### TASK BRIEF
Every line in the entries where "fill" is found should be copied.

__________________________________________________

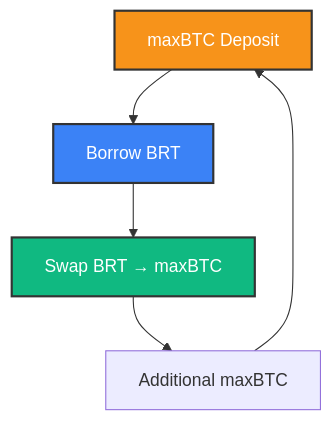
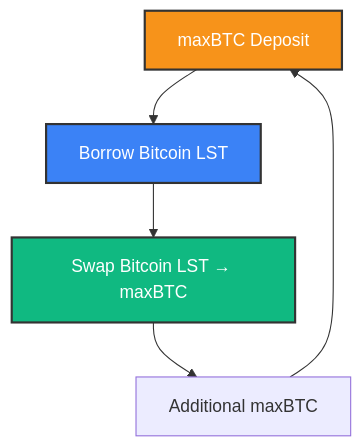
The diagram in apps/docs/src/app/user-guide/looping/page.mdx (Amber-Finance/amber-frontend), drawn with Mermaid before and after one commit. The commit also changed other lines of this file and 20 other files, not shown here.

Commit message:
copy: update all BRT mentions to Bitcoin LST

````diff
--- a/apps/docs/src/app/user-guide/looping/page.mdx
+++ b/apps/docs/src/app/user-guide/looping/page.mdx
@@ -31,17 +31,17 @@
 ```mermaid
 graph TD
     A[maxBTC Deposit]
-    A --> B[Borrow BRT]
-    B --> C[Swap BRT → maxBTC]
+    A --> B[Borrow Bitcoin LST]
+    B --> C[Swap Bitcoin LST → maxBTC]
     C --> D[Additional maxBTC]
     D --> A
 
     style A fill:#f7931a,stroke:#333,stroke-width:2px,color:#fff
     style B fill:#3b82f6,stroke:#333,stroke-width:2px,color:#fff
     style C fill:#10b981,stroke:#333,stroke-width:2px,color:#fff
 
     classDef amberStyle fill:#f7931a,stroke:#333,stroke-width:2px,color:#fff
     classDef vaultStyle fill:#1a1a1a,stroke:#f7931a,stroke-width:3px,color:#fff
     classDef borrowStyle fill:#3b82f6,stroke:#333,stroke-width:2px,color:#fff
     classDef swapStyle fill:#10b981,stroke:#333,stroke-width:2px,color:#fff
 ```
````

__________________________________________________

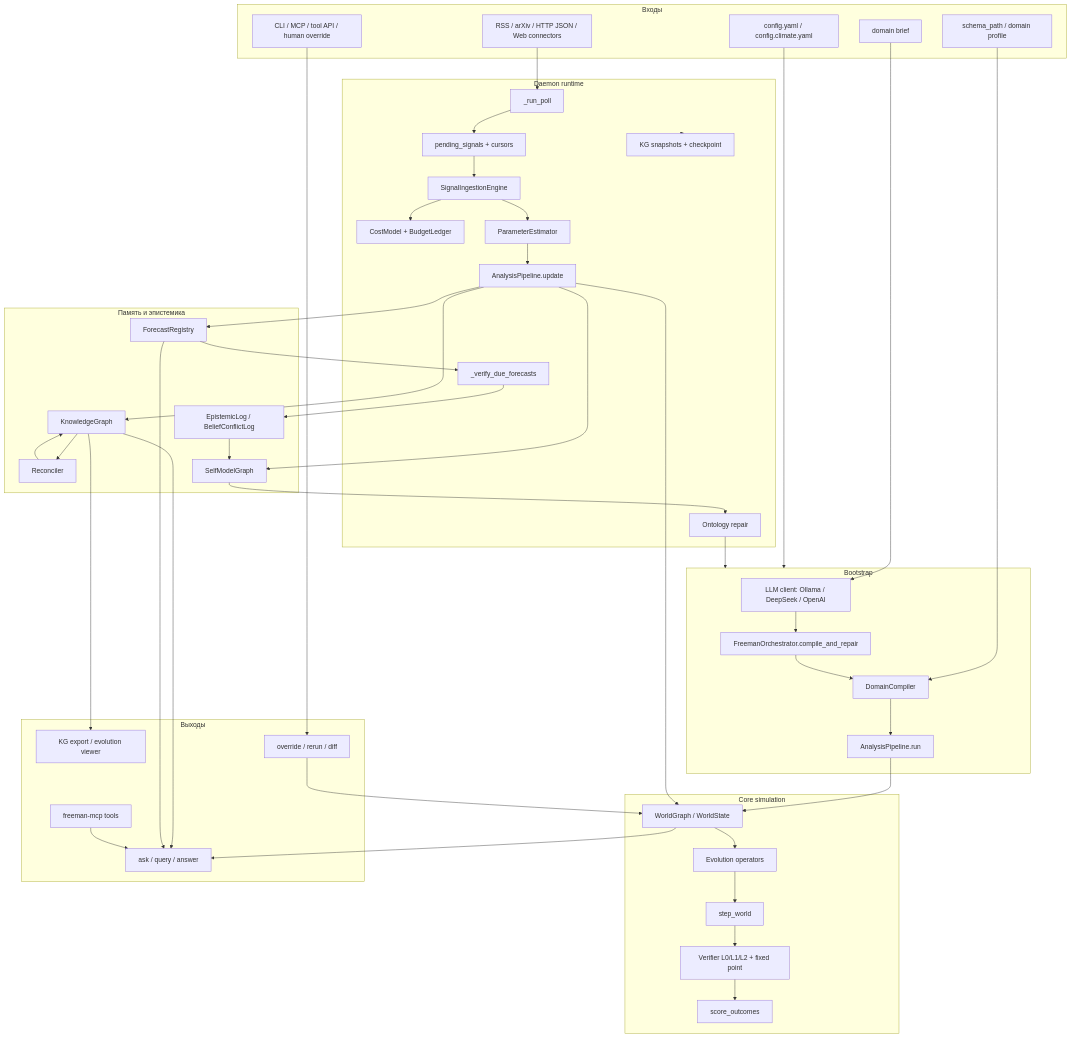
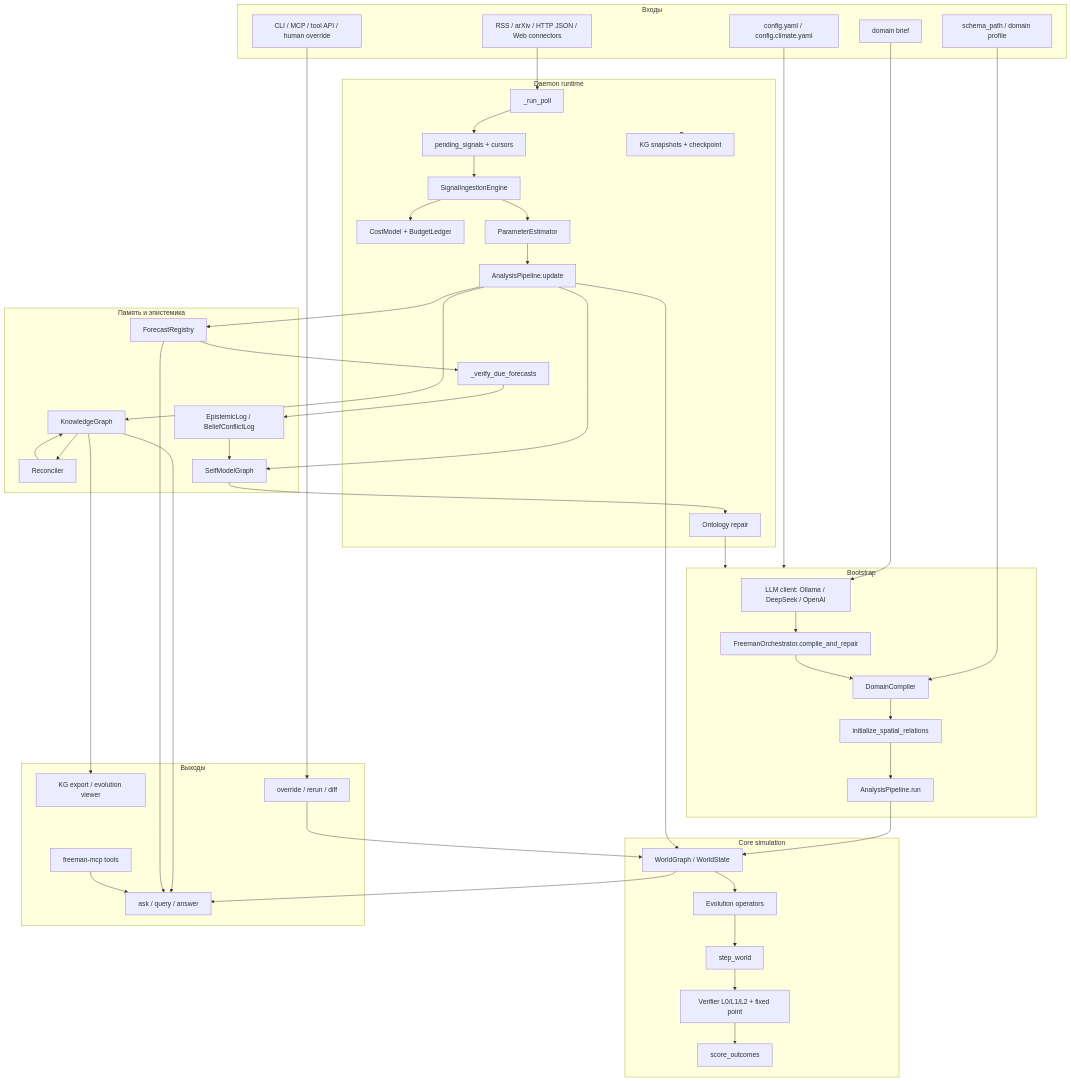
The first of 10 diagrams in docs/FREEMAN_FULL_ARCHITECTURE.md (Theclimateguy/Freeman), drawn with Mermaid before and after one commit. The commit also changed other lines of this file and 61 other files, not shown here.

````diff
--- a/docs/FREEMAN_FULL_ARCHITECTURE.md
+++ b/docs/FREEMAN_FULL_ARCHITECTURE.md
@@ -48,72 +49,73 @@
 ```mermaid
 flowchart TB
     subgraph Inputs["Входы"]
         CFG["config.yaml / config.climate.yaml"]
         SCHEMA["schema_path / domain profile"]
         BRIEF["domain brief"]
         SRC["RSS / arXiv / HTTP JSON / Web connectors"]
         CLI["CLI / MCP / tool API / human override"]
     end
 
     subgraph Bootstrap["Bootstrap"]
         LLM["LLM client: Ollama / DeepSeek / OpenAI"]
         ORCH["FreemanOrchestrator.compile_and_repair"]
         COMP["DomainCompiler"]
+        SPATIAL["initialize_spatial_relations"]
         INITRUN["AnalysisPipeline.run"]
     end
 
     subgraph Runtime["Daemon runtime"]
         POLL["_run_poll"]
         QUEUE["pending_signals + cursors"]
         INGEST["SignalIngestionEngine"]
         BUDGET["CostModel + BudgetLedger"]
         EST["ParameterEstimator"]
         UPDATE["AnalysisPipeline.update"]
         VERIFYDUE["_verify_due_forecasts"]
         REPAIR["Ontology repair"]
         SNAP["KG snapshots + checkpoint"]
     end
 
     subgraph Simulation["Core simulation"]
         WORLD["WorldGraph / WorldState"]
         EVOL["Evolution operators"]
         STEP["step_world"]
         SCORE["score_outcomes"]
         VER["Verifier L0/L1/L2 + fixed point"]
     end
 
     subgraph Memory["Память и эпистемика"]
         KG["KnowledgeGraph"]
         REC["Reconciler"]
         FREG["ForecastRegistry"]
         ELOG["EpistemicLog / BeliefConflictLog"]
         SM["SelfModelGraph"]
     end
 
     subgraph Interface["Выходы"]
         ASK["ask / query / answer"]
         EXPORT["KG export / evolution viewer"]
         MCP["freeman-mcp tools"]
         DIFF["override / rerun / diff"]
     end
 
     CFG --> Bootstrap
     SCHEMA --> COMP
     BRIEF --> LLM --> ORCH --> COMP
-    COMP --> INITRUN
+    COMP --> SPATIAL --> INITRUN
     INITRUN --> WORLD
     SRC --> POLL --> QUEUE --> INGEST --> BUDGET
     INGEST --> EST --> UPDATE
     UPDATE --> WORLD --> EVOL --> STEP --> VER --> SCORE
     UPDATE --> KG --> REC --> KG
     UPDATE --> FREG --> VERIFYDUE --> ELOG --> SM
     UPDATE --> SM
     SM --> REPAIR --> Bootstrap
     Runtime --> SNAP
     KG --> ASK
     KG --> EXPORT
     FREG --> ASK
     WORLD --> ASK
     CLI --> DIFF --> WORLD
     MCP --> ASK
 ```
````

__________________________________________________

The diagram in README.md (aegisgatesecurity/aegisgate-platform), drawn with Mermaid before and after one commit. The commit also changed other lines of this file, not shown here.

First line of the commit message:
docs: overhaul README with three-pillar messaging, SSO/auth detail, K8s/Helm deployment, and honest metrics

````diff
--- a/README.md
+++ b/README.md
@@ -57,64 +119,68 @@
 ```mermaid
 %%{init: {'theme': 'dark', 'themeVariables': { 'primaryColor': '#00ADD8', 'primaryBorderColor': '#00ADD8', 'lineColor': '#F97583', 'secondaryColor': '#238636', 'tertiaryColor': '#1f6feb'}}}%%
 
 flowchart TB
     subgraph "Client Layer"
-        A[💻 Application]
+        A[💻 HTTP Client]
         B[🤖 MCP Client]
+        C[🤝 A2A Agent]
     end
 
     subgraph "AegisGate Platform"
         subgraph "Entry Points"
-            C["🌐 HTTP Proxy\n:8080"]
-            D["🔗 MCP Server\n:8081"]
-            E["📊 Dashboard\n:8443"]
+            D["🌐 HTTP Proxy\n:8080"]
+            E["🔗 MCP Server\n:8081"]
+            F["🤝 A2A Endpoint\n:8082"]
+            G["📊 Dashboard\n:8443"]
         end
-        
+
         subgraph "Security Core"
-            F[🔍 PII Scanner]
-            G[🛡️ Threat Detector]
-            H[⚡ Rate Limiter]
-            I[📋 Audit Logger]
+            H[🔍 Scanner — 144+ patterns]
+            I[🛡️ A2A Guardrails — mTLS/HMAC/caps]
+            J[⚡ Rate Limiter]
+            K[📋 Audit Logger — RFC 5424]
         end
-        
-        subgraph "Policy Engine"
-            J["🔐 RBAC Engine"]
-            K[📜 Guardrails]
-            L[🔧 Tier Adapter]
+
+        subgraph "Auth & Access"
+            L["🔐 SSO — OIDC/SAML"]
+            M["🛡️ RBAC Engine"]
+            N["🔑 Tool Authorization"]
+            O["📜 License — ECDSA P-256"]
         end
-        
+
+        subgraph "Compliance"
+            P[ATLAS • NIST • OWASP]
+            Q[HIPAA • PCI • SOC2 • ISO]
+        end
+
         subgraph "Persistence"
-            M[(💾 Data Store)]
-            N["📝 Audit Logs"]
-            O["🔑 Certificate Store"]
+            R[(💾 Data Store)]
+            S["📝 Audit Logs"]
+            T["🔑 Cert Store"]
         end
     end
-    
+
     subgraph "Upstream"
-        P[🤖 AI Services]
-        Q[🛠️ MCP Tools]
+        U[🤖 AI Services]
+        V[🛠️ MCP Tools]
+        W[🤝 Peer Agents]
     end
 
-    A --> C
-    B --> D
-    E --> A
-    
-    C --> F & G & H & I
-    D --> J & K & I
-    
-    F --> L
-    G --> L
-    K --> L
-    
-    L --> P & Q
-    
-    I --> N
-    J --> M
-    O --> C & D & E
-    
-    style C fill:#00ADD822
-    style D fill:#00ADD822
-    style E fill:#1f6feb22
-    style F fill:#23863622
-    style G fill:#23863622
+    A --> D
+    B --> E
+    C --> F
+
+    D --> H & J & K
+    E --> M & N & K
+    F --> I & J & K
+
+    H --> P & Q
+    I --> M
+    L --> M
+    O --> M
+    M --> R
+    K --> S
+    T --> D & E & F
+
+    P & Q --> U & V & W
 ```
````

__________________________________________________

### SOLVED EXERCISE
     style A fill:#f7931a,stroke:#333,stroke-width:2px,color:#fff
     style B fill:#3b82f6,stroke:#333,stroke-width:2px,color:#fff
     style C fill:#10b981,stroke:#333,stroke-width:2px,color:#fff
     classDef amberStyle fill:#f7931a,stroke:#333,stroke-width:2px,color:#fff
     classDef vaultStyle fill:#1a1a1a,stroke:#f7931a,stroke-width:3px,color:#fff
     classDef borrowStyle fill:#3b82f6,stroke:#333,stroke-width:2px,color:#fff
     classDef swapStyle fill:#10b981,stroke:#333,stroke-width:2px,color:#fff
-    style C fill:#00ADD822
-    style D fill:#00ADD822
-    style E fill:#1f6feb22
-    style F fill:#23863622
-    style G fill:#23863622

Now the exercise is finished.